**Records for the task:**
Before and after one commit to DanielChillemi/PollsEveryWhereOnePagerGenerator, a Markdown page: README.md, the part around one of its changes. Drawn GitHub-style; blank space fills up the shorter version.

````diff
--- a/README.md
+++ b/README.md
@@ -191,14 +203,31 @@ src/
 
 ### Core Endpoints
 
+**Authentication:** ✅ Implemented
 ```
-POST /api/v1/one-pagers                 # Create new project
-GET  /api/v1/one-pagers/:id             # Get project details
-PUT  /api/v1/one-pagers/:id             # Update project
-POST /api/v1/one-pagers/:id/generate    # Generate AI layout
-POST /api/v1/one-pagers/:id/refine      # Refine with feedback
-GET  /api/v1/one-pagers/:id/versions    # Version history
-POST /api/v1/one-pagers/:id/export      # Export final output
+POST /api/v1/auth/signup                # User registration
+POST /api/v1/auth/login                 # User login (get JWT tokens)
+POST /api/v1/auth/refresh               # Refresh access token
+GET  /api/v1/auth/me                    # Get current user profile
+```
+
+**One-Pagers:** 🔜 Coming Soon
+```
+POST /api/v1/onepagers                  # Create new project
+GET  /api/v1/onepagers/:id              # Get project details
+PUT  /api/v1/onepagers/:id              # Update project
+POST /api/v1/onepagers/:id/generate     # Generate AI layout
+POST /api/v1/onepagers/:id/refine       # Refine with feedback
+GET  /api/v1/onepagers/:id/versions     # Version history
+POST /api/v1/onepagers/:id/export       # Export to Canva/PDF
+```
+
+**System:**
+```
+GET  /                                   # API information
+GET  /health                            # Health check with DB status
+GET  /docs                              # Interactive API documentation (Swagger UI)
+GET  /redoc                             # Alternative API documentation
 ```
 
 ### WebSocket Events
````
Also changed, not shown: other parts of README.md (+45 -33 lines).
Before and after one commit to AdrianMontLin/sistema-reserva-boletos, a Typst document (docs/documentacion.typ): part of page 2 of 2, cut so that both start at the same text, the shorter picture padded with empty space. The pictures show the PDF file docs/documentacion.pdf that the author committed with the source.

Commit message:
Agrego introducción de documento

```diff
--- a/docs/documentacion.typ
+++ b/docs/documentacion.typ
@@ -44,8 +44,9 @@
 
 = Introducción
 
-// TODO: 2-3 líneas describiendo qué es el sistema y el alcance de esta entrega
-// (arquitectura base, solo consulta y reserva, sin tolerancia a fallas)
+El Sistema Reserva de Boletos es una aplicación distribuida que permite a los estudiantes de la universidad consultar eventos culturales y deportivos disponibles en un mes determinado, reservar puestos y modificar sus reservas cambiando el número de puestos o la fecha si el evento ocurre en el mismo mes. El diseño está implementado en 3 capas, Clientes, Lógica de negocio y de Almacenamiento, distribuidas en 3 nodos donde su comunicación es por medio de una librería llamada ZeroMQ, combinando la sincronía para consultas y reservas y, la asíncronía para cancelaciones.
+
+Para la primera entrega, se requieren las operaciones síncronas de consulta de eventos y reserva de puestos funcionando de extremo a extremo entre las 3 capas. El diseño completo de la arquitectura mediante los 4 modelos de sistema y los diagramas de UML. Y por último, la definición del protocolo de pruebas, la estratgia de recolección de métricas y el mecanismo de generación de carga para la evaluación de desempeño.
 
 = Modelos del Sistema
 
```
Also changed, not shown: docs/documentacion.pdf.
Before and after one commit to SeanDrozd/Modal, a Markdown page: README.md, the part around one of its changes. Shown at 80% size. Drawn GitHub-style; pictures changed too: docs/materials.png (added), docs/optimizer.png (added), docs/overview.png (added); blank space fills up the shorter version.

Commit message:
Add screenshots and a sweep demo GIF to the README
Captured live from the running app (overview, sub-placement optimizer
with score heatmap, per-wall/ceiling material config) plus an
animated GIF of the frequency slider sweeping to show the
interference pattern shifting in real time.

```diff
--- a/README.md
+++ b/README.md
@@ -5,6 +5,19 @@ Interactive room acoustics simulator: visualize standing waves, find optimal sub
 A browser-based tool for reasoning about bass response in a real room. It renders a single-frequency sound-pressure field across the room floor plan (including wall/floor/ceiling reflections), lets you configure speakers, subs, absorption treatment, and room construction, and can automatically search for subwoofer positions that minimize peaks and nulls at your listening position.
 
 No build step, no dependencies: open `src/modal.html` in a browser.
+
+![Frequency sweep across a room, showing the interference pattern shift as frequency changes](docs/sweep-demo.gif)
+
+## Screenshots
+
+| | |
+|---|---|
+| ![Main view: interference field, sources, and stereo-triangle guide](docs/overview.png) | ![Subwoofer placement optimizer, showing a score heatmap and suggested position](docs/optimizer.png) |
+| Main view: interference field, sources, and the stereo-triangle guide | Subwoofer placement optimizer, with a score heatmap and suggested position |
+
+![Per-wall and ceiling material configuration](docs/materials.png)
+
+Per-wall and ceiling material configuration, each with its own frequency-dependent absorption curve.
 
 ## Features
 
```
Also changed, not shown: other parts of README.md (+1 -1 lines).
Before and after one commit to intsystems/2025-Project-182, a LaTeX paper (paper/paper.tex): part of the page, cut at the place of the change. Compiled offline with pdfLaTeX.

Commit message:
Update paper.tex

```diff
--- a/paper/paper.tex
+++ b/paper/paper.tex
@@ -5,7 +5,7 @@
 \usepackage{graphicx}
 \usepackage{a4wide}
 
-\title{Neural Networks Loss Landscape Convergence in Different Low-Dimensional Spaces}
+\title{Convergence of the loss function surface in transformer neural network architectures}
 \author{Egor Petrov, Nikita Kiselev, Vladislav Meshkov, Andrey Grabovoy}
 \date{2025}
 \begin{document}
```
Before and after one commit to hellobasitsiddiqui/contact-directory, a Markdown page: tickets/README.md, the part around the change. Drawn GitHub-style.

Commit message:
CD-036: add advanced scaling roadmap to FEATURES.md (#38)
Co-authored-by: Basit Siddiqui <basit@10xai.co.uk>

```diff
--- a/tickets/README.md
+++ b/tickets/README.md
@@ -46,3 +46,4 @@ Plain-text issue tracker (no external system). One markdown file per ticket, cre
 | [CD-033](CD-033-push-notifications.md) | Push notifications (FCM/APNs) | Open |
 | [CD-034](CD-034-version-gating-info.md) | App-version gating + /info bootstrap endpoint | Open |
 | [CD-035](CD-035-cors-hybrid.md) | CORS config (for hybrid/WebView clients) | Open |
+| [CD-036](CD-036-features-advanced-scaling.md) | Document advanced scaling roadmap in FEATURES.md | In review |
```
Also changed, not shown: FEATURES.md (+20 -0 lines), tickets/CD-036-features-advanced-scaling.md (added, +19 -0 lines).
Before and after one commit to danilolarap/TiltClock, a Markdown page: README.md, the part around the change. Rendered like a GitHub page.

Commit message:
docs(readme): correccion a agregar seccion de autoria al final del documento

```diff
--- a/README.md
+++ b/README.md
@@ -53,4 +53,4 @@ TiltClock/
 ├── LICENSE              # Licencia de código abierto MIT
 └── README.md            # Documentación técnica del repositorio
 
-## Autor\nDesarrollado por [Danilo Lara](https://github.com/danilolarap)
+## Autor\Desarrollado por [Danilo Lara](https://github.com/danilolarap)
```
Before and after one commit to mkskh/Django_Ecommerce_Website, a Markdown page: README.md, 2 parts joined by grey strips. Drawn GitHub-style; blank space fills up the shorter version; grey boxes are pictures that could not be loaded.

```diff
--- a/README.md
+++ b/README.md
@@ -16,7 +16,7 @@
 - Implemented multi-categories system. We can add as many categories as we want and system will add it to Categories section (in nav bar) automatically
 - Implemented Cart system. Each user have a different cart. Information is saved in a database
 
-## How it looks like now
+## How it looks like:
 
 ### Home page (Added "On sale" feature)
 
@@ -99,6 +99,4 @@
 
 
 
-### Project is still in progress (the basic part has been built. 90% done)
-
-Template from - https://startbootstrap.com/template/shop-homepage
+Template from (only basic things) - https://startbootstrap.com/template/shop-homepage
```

**Problem to work on:**
In the listing, find every line with the word "pictures" and return it.

**Answer area:**
Before and after one commit to AdrianMontLin/sistema-reserva-boletos, a Typst document (docs/documentacion.typ): part of page 2 of 2, cut so that both start at the same text, the shorter picture padded with empty space. The pictures show the PDF file docs/documentacion.pdf that the author committed with the source.
Before and after one commit to SeanDrozd/Modal, a Markdown page: README.md, the part around one of its changes. Shown at 80% size. Drawn GitHub-style; pictures changed too: docs/materials.png (added), docs/optimizer.png (added), docs/overview.png (added); blank space fills up the shorter version.
Before and after one commit to mkskh/Django_Ecommerce_Website, a Markdown page: README.md, 2 parts joined by grey strips. Drawn GitHub-style; blank space fills up the shorter version; grey boxes are pictures that could not be loaded.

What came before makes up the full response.